Dataset:
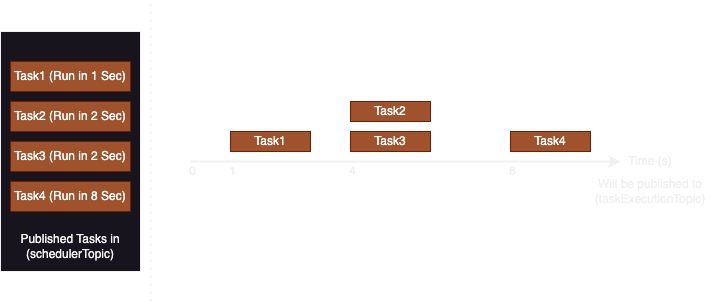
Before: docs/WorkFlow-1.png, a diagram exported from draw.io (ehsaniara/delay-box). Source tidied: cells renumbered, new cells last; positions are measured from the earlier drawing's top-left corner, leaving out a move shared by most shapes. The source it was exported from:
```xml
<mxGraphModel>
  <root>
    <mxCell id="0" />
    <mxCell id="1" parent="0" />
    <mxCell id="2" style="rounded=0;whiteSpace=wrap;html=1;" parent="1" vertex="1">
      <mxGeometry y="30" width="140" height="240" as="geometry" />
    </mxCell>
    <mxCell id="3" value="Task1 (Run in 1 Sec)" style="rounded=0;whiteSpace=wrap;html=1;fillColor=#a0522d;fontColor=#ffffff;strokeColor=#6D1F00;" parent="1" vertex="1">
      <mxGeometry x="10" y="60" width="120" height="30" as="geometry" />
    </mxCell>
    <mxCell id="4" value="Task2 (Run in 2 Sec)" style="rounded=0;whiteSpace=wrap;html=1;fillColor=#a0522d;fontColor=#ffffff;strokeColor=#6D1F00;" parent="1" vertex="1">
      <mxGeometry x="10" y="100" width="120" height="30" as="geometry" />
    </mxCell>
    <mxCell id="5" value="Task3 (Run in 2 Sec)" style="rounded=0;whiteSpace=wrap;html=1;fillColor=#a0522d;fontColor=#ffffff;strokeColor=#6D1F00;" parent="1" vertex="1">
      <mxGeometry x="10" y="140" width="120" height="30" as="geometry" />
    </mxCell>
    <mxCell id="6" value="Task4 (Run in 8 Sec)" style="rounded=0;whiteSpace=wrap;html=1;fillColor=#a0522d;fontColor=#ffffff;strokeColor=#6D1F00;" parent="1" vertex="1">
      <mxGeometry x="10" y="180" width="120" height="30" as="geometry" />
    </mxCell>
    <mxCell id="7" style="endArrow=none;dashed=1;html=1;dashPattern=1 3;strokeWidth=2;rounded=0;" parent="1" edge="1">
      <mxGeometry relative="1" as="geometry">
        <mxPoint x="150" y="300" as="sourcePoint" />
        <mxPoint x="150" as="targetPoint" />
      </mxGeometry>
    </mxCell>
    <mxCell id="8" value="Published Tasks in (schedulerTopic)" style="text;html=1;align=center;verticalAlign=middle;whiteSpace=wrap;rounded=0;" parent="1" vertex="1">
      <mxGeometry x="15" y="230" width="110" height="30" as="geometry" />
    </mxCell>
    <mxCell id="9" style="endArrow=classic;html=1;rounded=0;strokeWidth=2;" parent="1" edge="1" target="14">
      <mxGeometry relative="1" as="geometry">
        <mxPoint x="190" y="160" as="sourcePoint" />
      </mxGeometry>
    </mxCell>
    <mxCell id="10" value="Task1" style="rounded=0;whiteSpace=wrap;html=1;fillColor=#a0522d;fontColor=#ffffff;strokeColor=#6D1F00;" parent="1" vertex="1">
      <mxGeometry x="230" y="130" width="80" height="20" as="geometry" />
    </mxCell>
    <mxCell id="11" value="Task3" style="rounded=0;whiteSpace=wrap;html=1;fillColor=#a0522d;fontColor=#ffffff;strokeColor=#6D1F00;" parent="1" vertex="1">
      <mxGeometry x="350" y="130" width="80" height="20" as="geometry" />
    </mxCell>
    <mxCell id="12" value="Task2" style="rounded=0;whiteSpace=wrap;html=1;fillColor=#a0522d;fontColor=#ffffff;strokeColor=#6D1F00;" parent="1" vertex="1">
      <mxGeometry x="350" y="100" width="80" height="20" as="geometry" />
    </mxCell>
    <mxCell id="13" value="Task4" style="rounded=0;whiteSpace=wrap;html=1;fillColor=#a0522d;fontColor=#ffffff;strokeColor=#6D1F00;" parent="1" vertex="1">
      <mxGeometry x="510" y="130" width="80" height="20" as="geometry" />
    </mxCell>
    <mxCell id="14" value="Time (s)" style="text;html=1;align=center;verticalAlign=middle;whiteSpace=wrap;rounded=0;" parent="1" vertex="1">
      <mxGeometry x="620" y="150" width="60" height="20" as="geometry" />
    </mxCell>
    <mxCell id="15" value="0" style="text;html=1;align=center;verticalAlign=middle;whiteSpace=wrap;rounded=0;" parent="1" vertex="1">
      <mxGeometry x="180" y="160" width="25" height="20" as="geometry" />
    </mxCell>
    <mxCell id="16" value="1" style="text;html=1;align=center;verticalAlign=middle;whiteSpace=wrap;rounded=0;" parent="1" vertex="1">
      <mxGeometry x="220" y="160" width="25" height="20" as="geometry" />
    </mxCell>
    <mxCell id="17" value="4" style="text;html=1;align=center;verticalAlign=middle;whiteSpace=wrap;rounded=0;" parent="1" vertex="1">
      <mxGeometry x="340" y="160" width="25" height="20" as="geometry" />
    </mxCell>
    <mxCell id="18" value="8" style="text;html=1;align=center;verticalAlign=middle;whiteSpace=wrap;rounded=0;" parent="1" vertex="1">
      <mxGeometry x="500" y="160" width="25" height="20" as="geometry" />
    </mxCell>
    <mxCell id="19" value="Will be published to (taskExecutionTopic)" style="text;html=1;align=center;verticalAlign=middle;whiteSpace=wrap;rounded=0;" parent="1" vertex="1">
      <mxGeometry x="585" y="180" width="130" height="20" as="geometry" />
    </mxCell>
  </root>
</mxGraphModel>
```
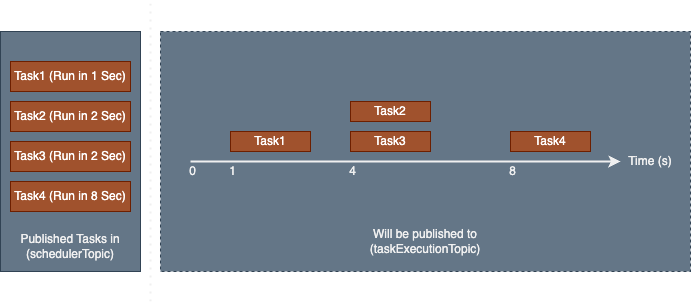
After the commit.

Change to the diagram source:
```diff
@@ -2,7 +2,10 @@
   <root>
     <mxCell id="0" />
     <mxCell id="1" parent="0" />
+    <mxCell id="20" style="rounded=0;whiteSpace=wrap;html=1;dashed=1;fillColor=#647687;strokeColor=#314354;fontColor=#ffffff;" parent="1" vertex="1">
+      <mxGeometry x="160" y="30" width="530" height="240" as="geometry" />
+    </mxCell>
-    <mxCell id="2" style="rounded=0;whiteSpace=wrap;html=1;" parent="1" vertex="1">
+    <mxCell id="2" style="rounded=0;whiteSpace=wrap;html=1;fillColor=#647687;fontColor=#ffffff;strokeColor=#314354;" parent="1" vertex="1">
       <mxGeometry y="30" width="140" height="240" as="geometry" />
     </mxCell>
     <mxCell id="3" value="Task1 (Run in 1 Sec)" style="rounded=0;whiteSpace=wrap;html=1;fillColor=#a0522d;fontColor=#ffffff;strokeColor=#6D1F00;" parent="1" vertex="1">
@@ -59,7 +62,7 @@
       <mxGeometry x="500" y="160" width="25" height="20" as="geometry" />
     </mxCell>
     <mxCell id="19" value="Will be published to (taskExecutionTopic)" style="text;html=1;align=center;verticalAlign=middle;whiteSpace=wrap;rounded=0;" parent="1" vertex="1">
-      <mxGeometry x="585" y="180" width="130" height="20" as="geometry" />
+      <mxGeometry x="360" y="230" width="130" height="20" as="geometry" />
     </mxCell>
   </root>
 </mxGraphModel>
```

...

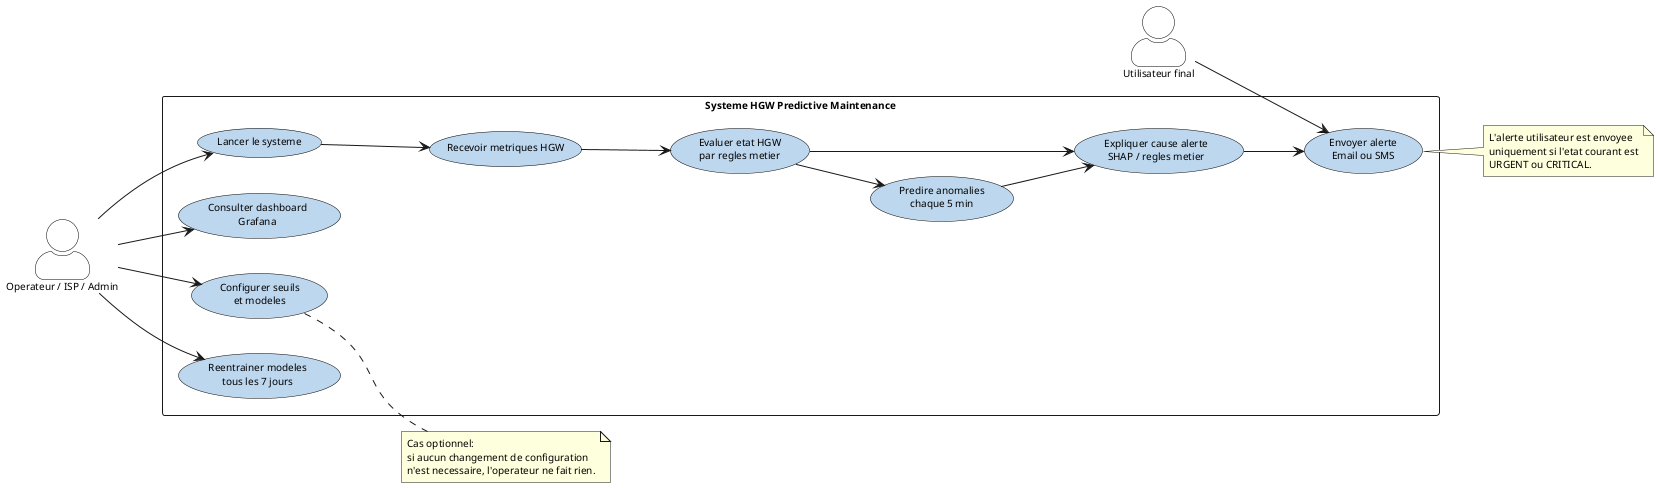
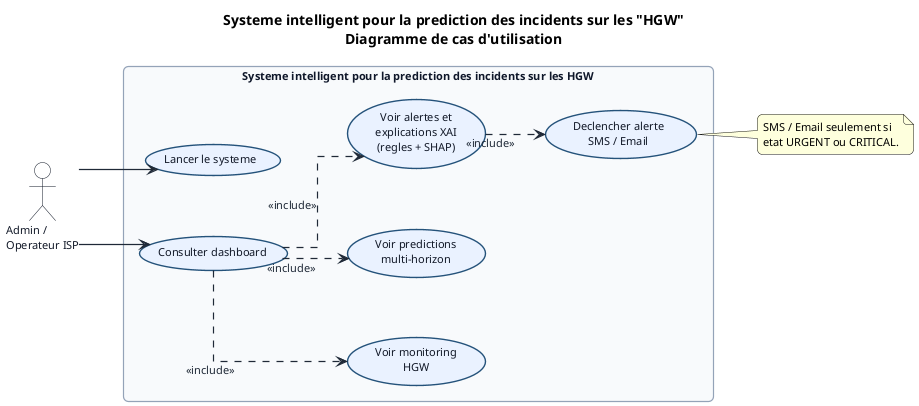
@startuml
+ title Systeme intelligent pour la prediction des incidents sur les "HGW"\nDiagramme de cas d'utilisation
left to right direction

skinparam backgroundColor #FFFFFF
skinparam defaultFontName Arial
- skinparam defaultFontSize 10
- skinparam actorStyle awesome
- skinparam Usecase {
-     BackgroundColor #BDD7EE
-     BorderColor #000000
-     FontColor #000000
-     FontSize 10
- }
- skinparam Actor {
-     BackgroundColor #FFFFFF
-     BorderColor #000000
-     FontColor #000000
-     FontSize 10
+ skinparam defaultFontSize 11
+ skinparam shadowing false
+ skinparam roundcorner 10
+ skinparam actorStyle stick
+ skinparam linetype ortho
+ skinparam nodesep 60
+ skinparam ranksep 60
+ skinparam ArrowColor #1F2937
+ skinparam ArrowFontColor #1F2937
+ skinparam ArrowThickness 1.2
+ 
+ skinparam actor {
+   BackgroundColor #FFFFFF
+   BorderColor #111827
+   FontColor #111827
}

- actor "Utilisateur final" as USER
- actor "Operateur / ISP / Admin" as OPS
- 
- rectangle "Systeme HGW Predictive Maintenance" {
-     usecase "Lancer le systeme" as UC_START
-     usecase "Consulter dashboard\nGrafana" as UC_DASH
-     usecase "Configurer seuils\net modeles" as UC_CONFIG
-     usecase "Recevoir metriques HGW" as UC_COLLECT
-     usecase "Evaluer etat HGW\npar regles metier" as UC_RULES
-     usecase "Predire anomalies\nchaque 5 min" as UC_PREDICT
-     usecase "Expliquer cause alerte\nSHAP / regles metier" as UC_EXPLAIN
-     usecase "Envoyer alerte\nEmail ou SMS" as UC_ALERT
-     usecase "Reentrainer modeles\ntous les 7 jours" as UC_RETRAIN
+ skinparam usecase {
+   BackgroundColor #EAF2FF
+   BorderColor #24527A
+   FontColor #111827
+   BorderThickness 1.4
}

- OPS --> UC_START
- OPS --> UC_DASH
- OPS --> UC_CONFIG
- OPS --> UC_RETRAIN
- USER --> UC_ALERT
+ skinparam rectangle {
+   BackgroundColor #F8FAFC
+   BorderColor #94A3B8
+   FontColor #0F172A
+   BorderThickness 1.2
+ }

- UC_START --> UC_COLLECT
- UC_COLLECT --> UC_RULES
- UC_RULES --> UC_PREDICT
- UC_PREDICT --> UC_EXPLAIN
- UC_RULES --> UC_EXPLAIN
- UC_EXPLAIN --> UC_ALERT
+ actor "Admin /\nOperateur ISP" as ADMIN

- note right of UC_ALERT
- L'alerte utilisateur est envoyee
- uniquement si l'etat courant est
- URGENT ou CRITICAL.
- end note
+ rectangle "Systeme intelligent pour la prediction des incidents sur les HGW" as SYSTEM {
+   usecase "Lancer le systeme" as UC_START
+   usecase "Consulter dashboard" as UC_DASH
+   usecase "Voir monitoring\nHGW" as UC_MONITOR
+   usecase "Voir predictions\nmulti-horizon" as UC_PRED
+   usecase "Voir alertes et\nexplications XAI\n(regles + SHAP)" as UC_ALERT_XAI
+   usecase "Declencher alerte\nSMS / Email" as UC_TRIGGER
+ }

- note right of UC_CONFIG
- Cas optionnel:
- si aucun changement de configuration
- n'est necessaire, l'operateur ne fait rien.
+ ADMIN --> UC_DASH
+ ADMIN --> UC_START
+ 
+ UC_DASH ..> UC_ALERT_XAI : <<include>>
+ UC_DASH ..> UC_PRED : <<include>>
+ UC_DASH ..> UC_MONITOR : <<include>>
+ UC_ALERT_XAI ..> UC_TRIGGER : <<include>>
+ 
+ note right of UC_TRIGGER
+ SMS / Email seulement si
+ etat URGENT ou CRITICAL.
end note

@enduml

...

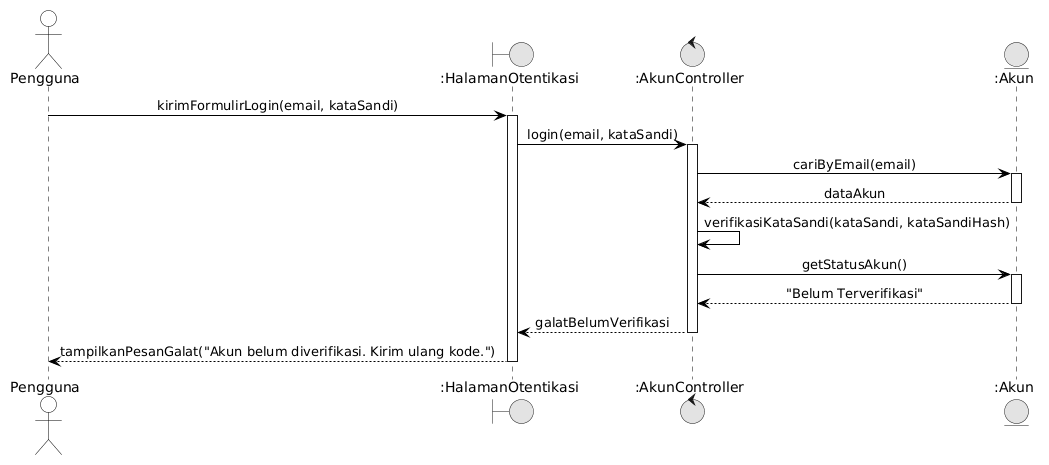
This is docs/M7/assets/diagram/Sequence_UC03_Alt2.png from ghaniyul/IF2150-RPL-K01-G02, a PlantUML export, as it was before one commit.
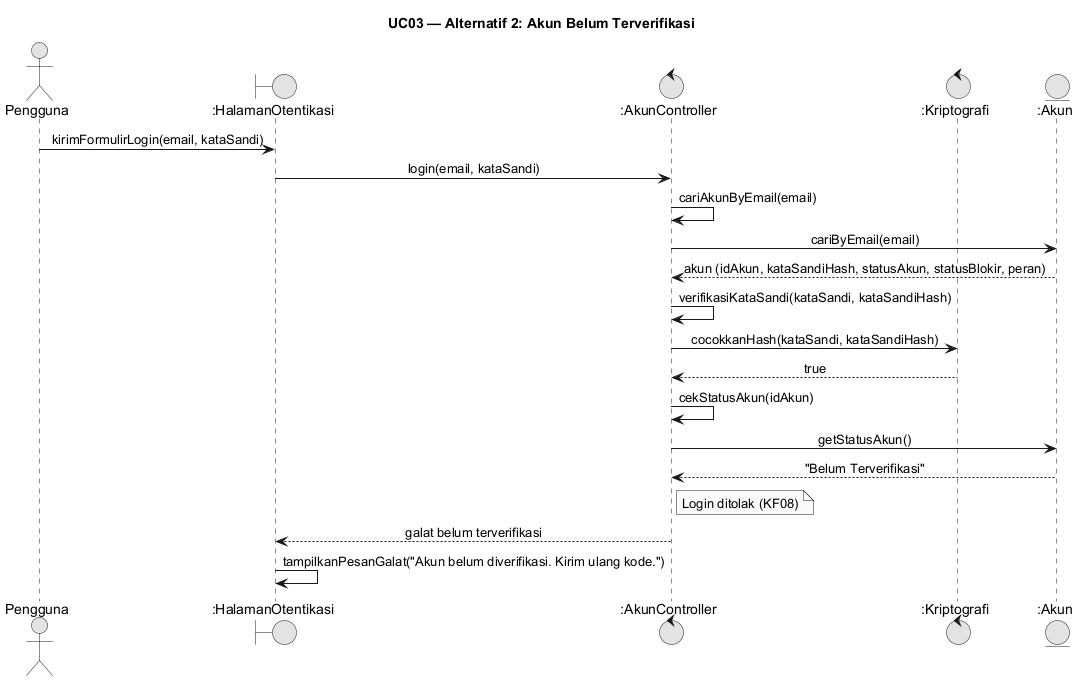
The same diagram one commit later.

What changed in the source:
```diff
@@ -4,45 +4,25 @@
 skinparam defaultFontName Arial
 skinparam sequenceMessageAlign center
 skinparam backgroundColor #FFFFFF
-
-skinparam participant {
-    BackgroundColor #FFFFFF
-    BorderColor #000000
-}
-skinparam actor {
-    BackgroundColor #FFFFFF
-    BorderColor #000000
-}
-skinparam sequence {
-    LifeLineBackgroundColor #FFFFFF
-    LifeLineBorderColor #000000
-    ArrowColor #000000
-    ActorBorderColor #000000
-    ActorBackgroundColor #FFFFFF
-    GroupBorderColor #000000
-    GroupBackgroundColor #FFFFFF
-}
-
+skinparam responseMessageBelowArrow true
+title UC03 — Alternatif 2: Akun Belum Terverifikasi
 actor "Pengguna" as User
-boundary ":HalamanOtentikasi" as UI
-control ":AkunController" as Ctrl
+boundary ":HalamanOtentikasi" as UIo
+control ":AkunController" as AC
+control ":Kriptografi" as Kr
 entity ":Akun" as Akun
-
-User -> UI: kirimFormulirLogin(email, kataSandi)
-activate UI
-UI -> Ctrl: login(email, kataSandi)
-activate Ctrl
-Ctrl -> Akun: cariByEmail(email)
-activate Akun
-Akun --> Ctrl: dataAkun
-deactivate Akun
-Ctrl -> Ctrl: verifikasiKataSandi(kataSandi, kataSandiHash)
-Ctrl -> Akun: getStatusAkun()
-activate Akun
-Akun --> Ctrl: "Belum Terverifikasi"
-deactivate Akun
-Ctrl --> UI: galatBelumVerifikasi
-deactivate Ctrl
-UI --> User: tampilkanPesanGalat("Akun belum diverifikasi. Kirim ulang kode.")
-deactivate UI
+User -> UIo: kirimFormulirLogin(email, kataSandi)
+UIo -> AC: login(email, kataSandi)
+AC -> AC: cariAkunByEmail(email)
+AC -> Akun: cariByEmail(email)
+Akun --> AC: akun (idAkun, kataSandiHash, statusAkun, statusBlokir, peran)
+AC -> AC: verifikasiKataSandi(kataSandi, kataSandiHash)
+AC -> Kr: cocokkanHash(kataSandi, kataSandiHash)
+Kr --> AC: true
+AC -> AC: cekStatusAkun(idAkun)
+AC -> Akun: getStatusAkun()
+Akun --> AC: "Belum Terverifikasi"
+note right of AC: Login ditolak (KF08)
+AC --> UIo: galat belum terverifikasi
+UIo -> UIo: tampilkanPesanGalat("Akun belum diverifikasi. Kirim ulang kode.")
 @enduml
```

Exercise brief: Every line where "tampilkanPesanGalat" appears must be returned from the listing above.

Problem solution:
-UI --> User: tampilkanPesanGalat("Akun belum diverifikasi. Kirim ulang kode.")
+UIo -> UIo: tampilkanPesanGalat("Akun belum diverifikasi. Kirim ulang kode.")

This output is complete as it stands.